Why does one really begin to collect old 70īs radios?

Well, the real cause is of course nostalgia. I started collecting - mildly - when I found one of those radios I dreamed about in the early 70īs on a fleamarket. That was sometime in the mid 80īs and the radio that caught my eye was the Philips 702. When it appeared on the the market in 1972, with its magic yellow indicators running up and down inside the scale showing the volume, balance, bass, trebble and FM-presets, I was sold. But the 702 wasnīt, my dad didnīt need one, he said! But I did! At the age of 14 in 1973 I started working in a big radiostore across the street after school, but never managed to save money enough for that 702. The 702 was the radio I dreamed of, but itīs bigger brother, the 720, was the one didnīt even dare to dream of.

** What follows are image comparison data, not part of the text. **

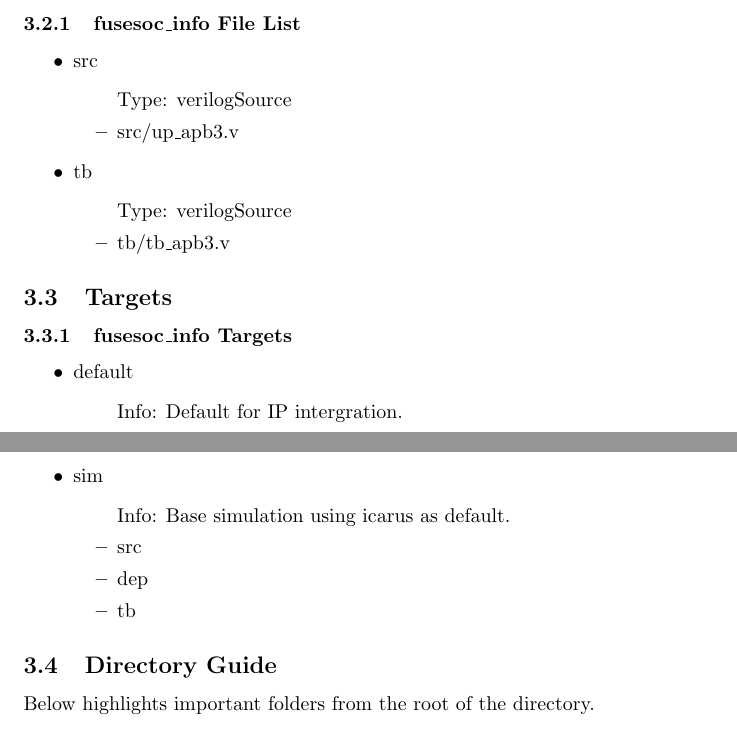
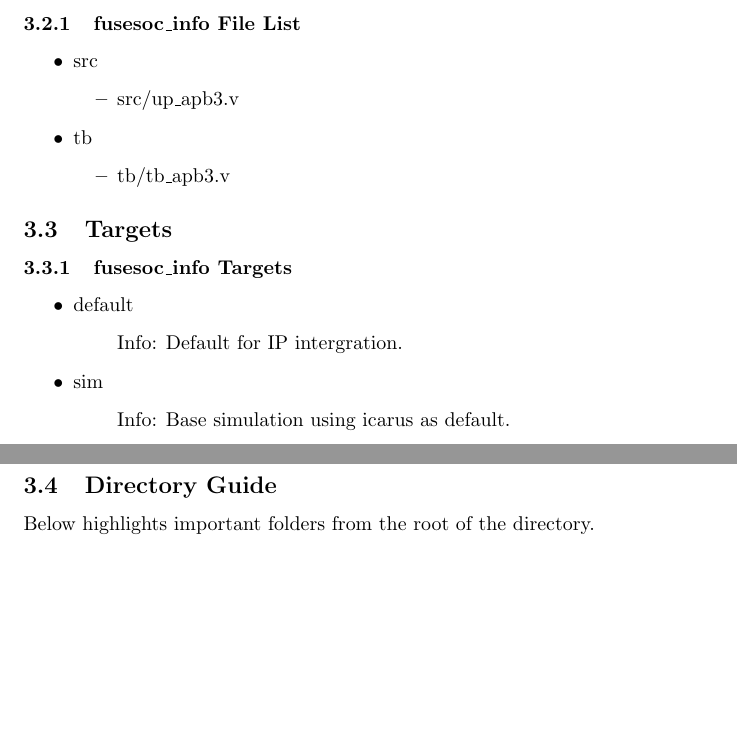
Before and after one commit to johnathan-convertino-afrl/up_apb3, a LaTeX document (docs/manual/src/html.tex, which reads docs/manual/src/fusesoc/files_fusesoc_info.tex, docs/manual/src/fusesoc/targets_fusesoc_info.tex): two parts of pages 6 and 7 of 10, joined at a grey line, cut so that both start at the same text, the shorter picture padded with empty space. Compiled offline with pdfLaTeX.

Commit message:
fix python gen

```diff
--- a/docs/manual/src/fusesoc/files_fusesoc_info.tex
+++ b/docs/manual/src/fusesoc/files_fusesoc_info.tex
@@ -2,12 +2,10 @@
 \begin{itemize}
 \item src
 	\begin{itemize}
-	\item[$\space$] Type: verilogSource
 	\item src/up\_apb3.v
 	\end{itemize}
 \item tb
 	\begin{itemize}
-	\item[$\space$] Type: verilogSource
 	\item tb/tb\_apb3.v
 	\end{itemize}
 \end{itemize}
--- a/docs/manual/src/fusesoc/targets_fusesoc_info.tex
+++ b/docs/manual/src/fusesoc/targets_fusesoc_info.tex
@@ -3,14 +3,9 @@
 \item default
 	\begin{itemize}
 	\item[$\space$] Info: Default for IP intergration.
-	\item src
-	\item dep
 	\end{itemize}
 \item sim
 	\begin{itemize}
 	\item[$\space$] Info: Base simulation using icarus as default.
-	\item src
-	\item dep
-	\item tb
 	\end{itemize}
 \end{itemize}
```
Also changed, not shown: docs/manual/up_apb3-v.pdf, docs/manual/up_apb3.pdf, 12 other files.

I bought the 702 for Ģ2 and brought it home with a big smile on my nostalgic face. Soon I found the matching speakers - the little 422īs.


And then things slowly got out of hand!

At the end of the 80īs I had a little collection of Philips-stuff, even got myself a 720-receiver! I had the beauties on a few shelves over my desk in the bedroom, and enjoyed playing old LPīs and cassettes on them, loved to turn a few buttons now and then, and having a complete feeling of happiness doing it. Sounds familiar? Probably yes, because if not, you wouldnīt have come to these pages after all, would you?

Into the 90īs I put up more shelves (my wife is the dearest girl!) and bought more radios for them. And cassettes. And speakers. And Turntables.....! 

Other brands than Philips have managed to sneak into the collection during the years, but this has only been "allowed" if the specific product was part of my stereophonic upbringing, or perhaps quite rare, or I just found it worth to look at! Some of the none-Philips products are simply there, because I owned them myself as a youngster back in those carefree 70īs, and I therefore have a special nostalgic feeling about them or just simply couldnīt help buying them at the fleamarket or whereever I dig these things up. Isnīt that what a museum is all about?


Iīve even left the magic 70īs  -  just a little bit....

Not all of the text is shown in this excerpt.